→ EXERCISE AIM:
Go line by line through the records below. Copy whichever lines contain the string "shown".

Extracted records
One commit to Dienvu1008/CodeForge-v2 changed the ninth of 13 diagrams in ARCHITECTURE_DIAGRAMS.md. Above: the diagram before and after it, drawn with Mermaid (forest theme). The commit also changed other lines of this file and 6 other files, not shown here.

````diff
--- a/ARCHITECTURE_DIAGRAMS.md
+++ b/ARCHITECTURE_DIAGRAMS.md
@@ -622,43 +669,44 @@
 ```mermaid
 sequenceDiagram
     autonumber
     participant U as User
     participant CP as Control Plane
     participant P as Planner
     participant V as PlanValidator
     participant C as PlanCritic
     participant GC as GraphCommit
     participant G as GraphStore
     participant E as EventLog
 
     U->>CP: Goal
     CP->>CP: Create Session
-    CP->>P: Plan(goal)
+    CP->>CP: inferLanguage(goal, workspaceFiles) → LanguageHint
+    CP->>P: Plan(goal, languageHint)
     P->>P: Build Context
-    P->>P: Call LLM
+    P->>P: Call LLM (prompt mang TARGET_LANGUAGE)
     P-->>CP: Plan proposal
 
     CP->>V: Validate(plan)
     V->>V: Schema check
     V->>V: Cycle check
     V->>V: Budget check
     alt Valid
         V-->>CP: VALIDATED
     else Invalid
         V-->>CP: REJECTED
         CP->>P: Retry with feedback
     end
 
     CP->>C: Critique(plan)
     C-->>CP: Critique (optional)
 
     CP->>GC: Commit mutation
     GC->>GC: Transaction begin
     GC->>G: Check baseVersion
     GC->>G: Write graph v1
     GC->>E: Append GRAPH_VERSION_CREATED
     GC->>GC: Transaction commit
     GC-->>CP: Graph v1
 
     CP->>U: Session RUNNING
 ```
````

==

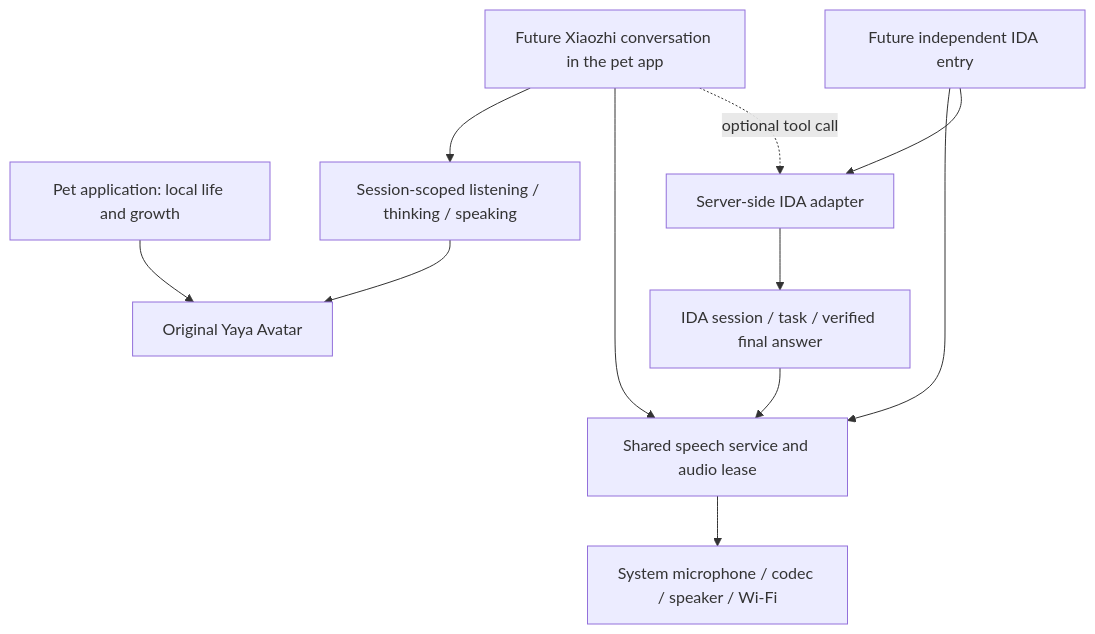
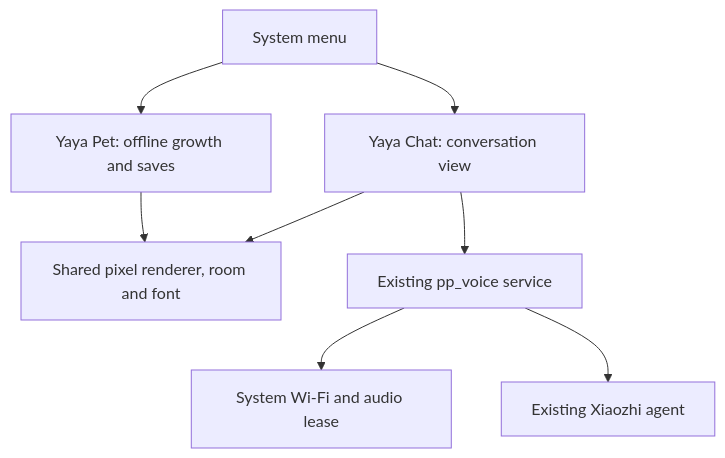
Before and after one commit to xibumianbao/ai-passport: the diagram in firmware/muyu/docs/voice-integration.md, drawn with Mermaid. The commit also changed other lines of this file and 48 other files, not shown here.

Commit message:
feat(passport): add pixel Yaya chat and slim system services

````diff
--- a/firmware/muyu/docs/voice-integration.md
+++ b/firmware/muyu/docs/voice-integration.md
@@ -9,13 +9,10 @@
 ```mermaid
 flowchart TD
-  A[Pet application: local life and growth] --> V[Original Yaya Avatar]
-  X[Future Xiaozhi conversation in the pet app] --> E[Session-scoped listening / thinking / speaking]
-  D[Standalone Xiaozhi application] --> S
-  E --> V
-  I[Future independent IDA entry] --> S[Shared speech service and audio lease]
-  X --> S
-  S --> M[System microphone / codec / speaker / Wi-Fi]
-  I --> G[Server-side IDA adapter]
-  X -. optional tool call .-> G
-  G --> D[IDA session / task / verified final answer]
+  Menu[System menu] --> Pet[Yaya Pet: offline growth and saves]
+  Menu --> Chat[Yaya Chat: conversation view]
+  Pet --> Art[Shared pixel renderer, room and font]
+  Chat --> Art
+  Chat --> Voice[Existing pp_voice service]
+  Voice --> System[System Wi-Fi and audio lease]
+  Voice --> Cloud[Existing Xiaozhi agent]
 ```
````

→ TASK RESPONSE:
One commit to Dienvu1008/CodeForge-v2 changed the ninth of 13 diagrams in ARCHITECTURE_DIAGRAMS.md. Above: the diagram before and after it, drawn with Mermaid (forest theme). The commit also changed other lines of this file and 6 other files, not shown here.
Before and after one commit to xibumianbao/ai-passport: the diagram in firmware/muyu/docs/voice-integration.md, drawn with Mermaid. The commit also changed other lines of this file and 48 other files, not shown here.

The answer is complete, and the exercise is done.